But, when you start to investigate anything in depth the strings of economics, politics, and intention begin to reveal themselves. I can’t talk about food, purchase it, or eat it without thinking about health, equity and the environment.
In addition to teaching food related skills like cooking and gardening, we offer a lot of programs that are about finding solutions to poverty, injustice, and food insecurity. You may remember the Do the Math Challenge that ran back in November. Community members chose to live on $5/day for three days, or to purchase a food hamper from the House of Blessing. $5/day is an estimate made by the Stop Community Food Centre in Toronto about how much an individual receiving Ontario Works has left for all their other expenses after paying rent.
The Do the Math Challenge helped people gain a deeper understanding of the inadequacy of Social Assistance rates in Ontario, and what it’s like to have to live on an extremely limited food budget.
Much has happened since the Do the Math Town Hall.
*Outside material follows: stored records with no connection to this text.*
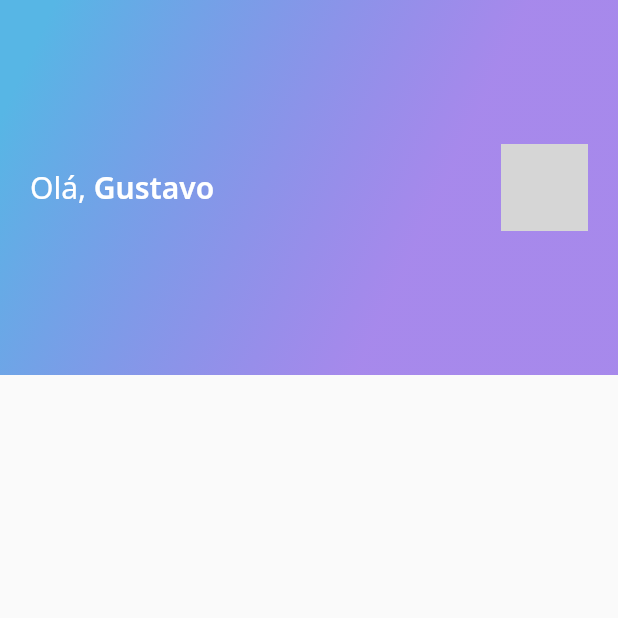
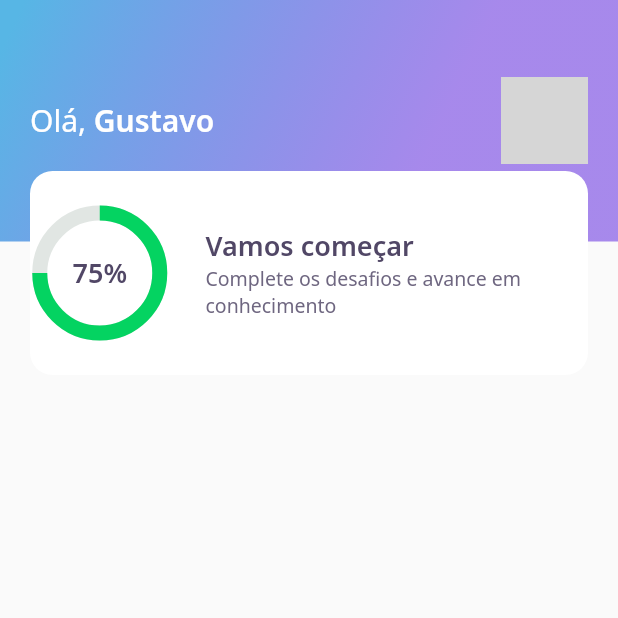
Before and after one commit to amazingustav/devquiz, a Flutter app: the screen it shows after launch, on a phone screen of 412 x 824 dp, the top half of it. Run offline on Flutter 3.47's test engine with Material 2 defaults, Android fonts, the phone set to English and light mode, and no system bars; our stand-ins replace google_fonts; network calls fail; grey boxes are pictures that could not be loaded.

Commit message:
Create score card for home screen

```diff
--- a/lib/home/widgets/appbar/app_bar_widget.dart
+++ b/lib/home/widgets/appbar/app_bar_widget.dart
@@ -1,5 +1,7 @@
+import 'package:dev_quiz/core/app_colors.dart';
 import 'package:dev_quiz/core/app_gradients.dart';
 import 'package:dev_quiz/core/app_text_styles.dart';
+import 'package:dev_quiz/home/widgets/score_card/score_card_widget.dart';
 import 'package:flutter/material.dart';
 
 class AppBarWidget extends PreferredSize {
@@ -8,9 +10,13 @@ class AppBarWidget extends PreferredSize {
           preferredSize: Size.fromHeight(250),
           child: Container(
             height: 250,
+            child: Stack(
+              children: [
+                Container(
+                  height: 161,
+                  padding: const EdgeInsets.symmetric(horizontal: 20),
+                  width: double.maxFinite,
                   decoration: BoxDecoration(gradient: AppGradients.linear),
-            child: Padding(
-              padding: const EdgeInsets.symmetric(horizontal: 20),
                   child: Row(
                     mainAxisAlignment: MainAxisAlignment.spaceBetween,
                     children: [
@@ -40,6 +46,12 @@ class AppBarWidget extends PreferredSize {
                     ],
                   ),
                 ),
+                Align(
+                  alignment: Alignment(0.0, 1.0),
+                  child: ScoreCardWidget(),
+                ),
+              ],
+            ),
           ),
         );
 }
--- /dev/null
+++ b/lib/home/widgets/chart/chart_widget.dart
@@ -0,0 +1,38 @@
+import 'package:dev_quiz/core/app_colors.dart';
+import 'package:dev_quiz/core/app_text_styles.dart';
+import 'package:flutter/material.dart';
+
+class ChartWidget extends StatelessWidget {
+  const ChartWidget({Key? key}) : super(key: key);
+
+  @override
+  Widget build(BuildContext context) {
+    return Container(
+      height: 80,
+      width: 80,
+      child: Stack(
+        children: [
+          Center(
+            child: Container(
+              height: 80,
+              width: 80,
+              child: CircularProgressIndicator(
+                strokeWidth: 10,
+                value: .75,
+                backgroundColor: AppColors.chartSecondary,
+                valueColor:
+                    AlwaysStoppedAnimation<Color>(AppColors.chartPrimary),
+              ),
+            ),
+          ),
+          Center(
+            child: Text(
+              "75%",
+              style: AppTextStyles.heading,
+            ),
+          )
+        ],
+      ),
+    );
+  }
+}
--- /dev/null
+++ b/lib/home/widgets/score_card/score_card_widget.dart
@@ -0,0 +1,51 @@
+import 'package:dev_quiz/core/app_colors.dart';
+import 'package:dev_quiz/core/app_text_styles.dart';
+import 'package:dev_quiz/home/widgets/chart/chart_widget.dart';
+import 'package:flutter/material.dart';
+
+class ScoreCardWidget extends StatelessWidget {
+  const ScoreCardWidget({Key? key}) : super(key: key);
+
+  @override
+  Widget build(BuildContext context) {
+    return Padding(
+      padding: const EdgeInsets.only(left: 20, right: 20),
+      child: Container(
+        height: 136,
+        decoration: BoxDecoration(
+          color: AppColors.white,
+          borderRadius: BorderRadius.circular(15),
+        ),
+        child: Row(
+          crossAxisAlignment: CrossAxisAlignment.center,
+          children: [
+            Expanded(
+              flex: 1,
+              child: ChartWidget(),
+            ),
+            Expanded(
+              flex: 3,
+              child: Padding(
+                padding: const EdgeInsets.only(left: 24),
+                child: Column(
+                  mainAxisAlignment: MainAxisAlignment.center,
+                  crossAxisAlignment: CrossAxisAlignment.start,
+                  children: [
+                    Text(
+                      "Vamos começar",
+                      style: AppTextStyles.heading,
+                    ),
+                    Text(
+                      "Complete os desafios e avance em conhecimento",
+                      style: AppTextStyles.body,
+                    ),
+                  ],
+                ),
+              ),
+            ),
+          ],
+        ),
+      ),
+    );
+  }
+}
```
Lines whose indentation alone changed are shown as unchanged.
We’ve created a social justice club called EPIC – Empowering People in Communities. We meet the first Thursday of the month from 7-9 here at the local and focus on issues such as poverty, stigma, media, environment, and food quality.
On May 30th at 7:00 pm we’ll be hosting a movie night and showing Poor No More, a documentary hosted by Canadian comedian and political satirist Mary Walsh:
Poor No More offers Canada’s working poor a way out. The film takes three Canadians to a world where people do not have to beg, where housing is affordable and university education is free. They ask themselves: if other countries can do this, why don’t we?
Hosted by TV and film star Mary Walsh, Poor No More offers an engaging look at Canadians stuck in low paying jobs with no security and no future. Mary then takes us on a journey to Ireland and Sweden so we can see how these countries have tackled poverty while strengthening their economies. It offers hope to those who have to work two jobs a day and to those who cant find work.
The movie screening will be followed by a discussion hosted by documentary participant Vicki Baier who traveled to Ireland and Norway with Mary to examine and compare their social systems first hand.
We’ve also been working to help members of the low-income community find their voices. Community Action training is a 12-week course that The Local Community Food Centre offers each year beginning in January. We arrange for guest speakers to come and deliver training about topics related to social services, charity, identity politics, and social justice. The training was highly successful this year and nobody wanted it to end. We had all gone from practical strangers to friends with a common purpose.
The official goal of the program is to foster the building of a community that demands an end to poverty, social injustice, and food insecurity and at the end of the course, 90% felt that they had achieved that. I asked what people found most valuable about the training and here are some of the things that they said:
- “That there is a voice for people who feel helpless.”
- “Improved my self-confidence and got my brain out of neutral.”
- “How to access different things that are available to myself and/or other people that I am willing to help.”
- “The whole experience was amazing–acquiring information about our community was helpful. The one on one with people in the community. I achieved a volunteer position with Community Living because of this training.”
While the Local Community Food Centre is best known for serving meals and teaching cooking classes we do a lot to address bigger picture needs and challenge systemic inequality. We come at things from a social justice angle as opposed to a singularly charitable one. It’s important to look at the bigger picture, the structural issues that are creating poverty and marginalization in the first place.
If you would like more information or the opportunity to become involved, contact Elizabeth Anderson at firstname.lastname@example.org.